Langoustines can also be barbecued - and are easier than lobster as they do not need to be par-boiled, just slung on the barbie whole.

Langoustines – also known in Britain as Dublin Bay prawns, Norway lobsters or scampi – are second cousins to lobsters, from a different line of the same crustacean family.

Langoustines are either caught in creels or netted. And, whereas in the past up to 90 per cent of whole langoustines were sent off in vivier lorries to France and Spain to be truly appreciated, British consumers are slowly coming to enjoy their own incomparable local produce. Apart from barbecuing, langoustines are good boiled (for two to three minutes at a fierce boil) and served with mayonnaise or garlic butter – or roasted in a hot oven for five minutes.

Scallops are another of Scotland’s fine gifts from the sea. Wonderful simply seared in a hot pan, they can also be barbecued; above all, do not overcook or they will become rubbery. And do not, under any circumstances, approach them with a piping bag: in olden days scallops were poached for hours then returned to the shell and a circle of mashed potatoes piped around. Life is too short to pipe potatoes, and scallops too noble to be mistreated in this way.

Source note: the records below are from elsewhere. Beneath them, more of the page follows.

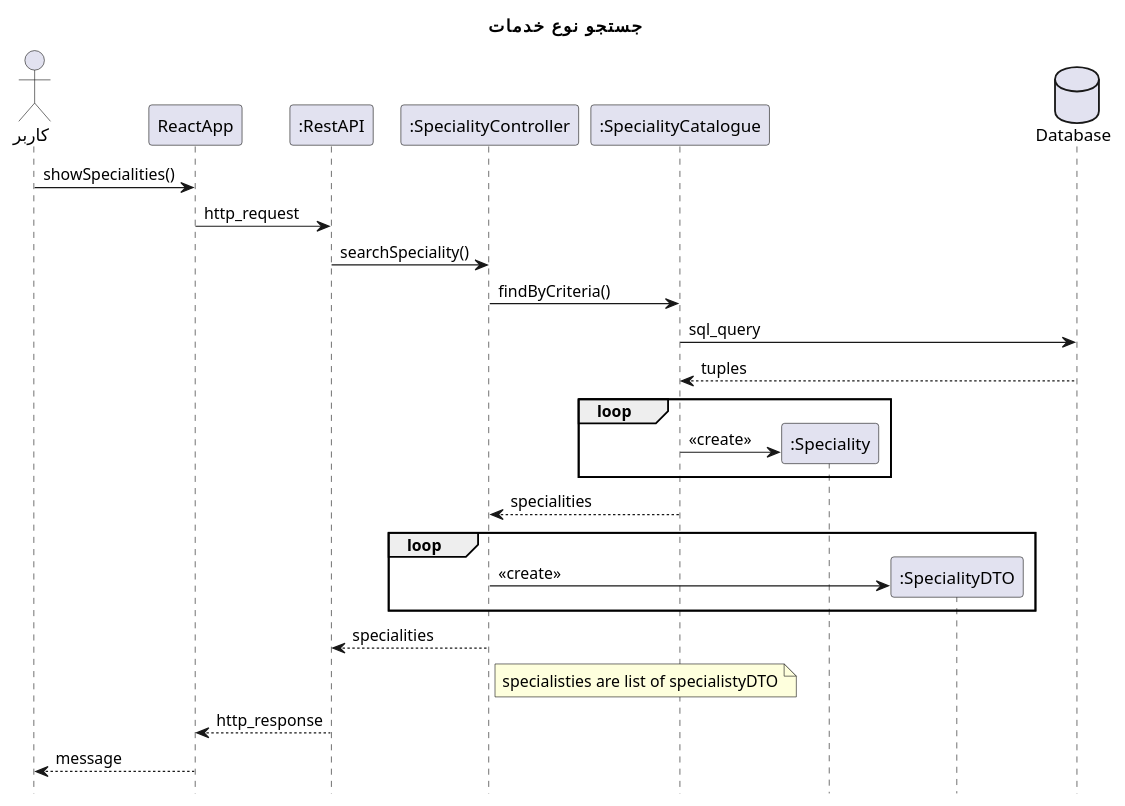
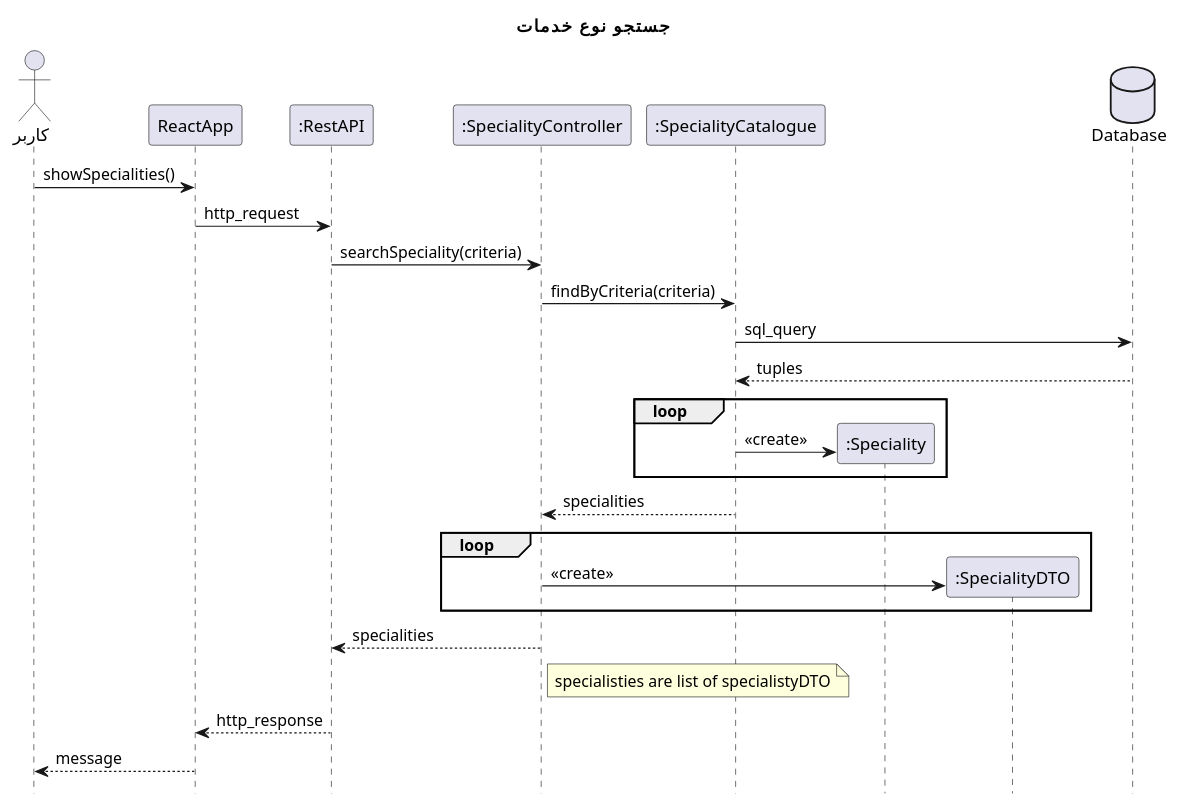
Before and after one commit to Khedmatkar-OOD-spring-2022/Model-and-Documents: the diagram in design sequence diagams/searchSpeciality.plantuml, drawn with PlantUML. The commit also changed 26 other files, not shown here.

```diff
--- a/design sequence diagams/searchSpeciality.plantuml
+++ b/design sequence diagams/searchSpeciality.plantuml
@@ -1,34 +1,34 @@
 @startuml logout
 
 hide footbox
 title "جستجو نوع خدمات"
 actor       "کاربر" as user
 participant ReactApp
 participant ":RestAPI" as RestAPI
 participant ":SpecialityController" as SpecialityController
 participant ":SpecialityCatalogue" as SpecialityCatalogue
 participant ":Speciality" as Speciality
 participant ":SpecialityDTO" as SpecialityDTO
 database Database
 
 user -> ReactApp: showSpecialities()
 ReactApp -> RestAPI : http_request
-RestAPI -> SpecialityController : searchSpeciality()
-SpecialityController -> SpecialityCatalogue : findByCriteria()
+RestAPI -> SpecialityController : searchSpeciality(criteria)
+SpecialityController -> SpecialityCatalogue : findByCriteria(criteria)
 SpecialityCatalogue -> Database: sql_query
 return tuples
 loop
     SpecialityCatalogue -> Speciality **: <<create>>
 end
 SpecialityCatalogue --> SpecialityController :specialities
 loop
     SpecialityController -> SpecialityDTO **: <<create>>
 end
 SpecialityController --> RestAPI: specialities
 note right of SpecialityController
     specialisties are list of specialistyDTO
 end note
 RestAPI --> ReactApp : http_response
 ReactApp --> user: message
 
 @enduml
```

Even if you are of the Phoebe persuasion (“No food with a face”), do try the sea’s most delicious offerings, be it grilled langoustines, seared scallops or boiled lobster.

Remember, they’ve lived a carefree life in the sea and you are ending their lives with dignity. If in doubt, however, avoid eye contact.

Recipes serve 4

You can order frozen Scottish langoustines and scallops from Aberdeenshire-based Donald Russell Direct on +44 (0)1467 629 666 or
visit www.donaldrusselldirect.com

SCALLOPS WITH SOY VINAIGRETTE

3 tbsp rice vinegar
2 tbsp soy sauce
1 tbsp freshly-squeezed lime juice
1 tbsp sesame oil
3 - 4 tbsp sunflower oil
12 plump scallops, trimmed
Large bag of lambs lettuce/rocket/mizuna

Make the vinaigrette by shaking together the vinegar, soy, lime juice, sesame oil and 2 tbsp sunflower oil in a screw-top jar. Check seasoning.

Pour 1 tbsp of sunflower oil into a heavybased frying pan and heat to very hot. Add the 6 scallops and sear for 2 - 3 minutes altogether, turning after 1 - 2 minutes. Remove, keep warm. Cook the remaining scallops.

Toss salad leaves in the vinaigrette, and top with scallops. Serve at once with good bread.

SPAGHETTI WITH LANGOUSTINES AND TOMATOES

16 live langoustines
400g / 14oz linguine
4 tbsp olive oil
2 large garlic cloves, peeled, chopped
500g / 1 lb 2 oz ripe, firm tomatoes, peeled,
diced, patted dry
1 - 2 tbsp basil leaves, torn

Blanch the langoustines by plunging into a large pan of boiling salted water, bring back to the boil then remove, tip into a colander and place under the cold tap to arrest cooking. Once cool, remove the shells and ‘de-vein’ by slitting the backs with the tip of a knife and remove the black intestinal tract: you now have a plump langoustine tail.

Cook the linguine. Heat the oil in a pan, add the garlic, cook for 1 minute then increase the heat and add the langoustines. Cook for 1 minute each side until just cooked, then remove. Tip the tomatoes into the pan, bubble away until thickened slightly (3 - 5 minutes), add salt, pepper and some basil to taste. Return the langoustines, heat gently for a minute.

Check seasoning, drain the pasta, tip the tomato and langoustine sauce all over. Toss and serve at once.

LOBSTER, MANGO AND MINT SALAD

1 freshly-boiled lobster
1 large ripe mango, peeled
1 frisée lettuce, washed
A handful of mint leaves
4 tbsp extra virgin olive oil
1 tbsp white wine vinegar

Remove head, claws and shell from the lobster then cut the body flesh into thick chunks. Crack the claws but leave whole. Cut the mango into similar size chunks.

Place the lettuce on a shallow serving dish, top with with lobster and mango. Whisk together the oil, vinegar and sea salt and freshly-ground pepper to taste, then drizzle over the dish. Finally, tear over the mint leaves and serve with plenty of bread to mop up.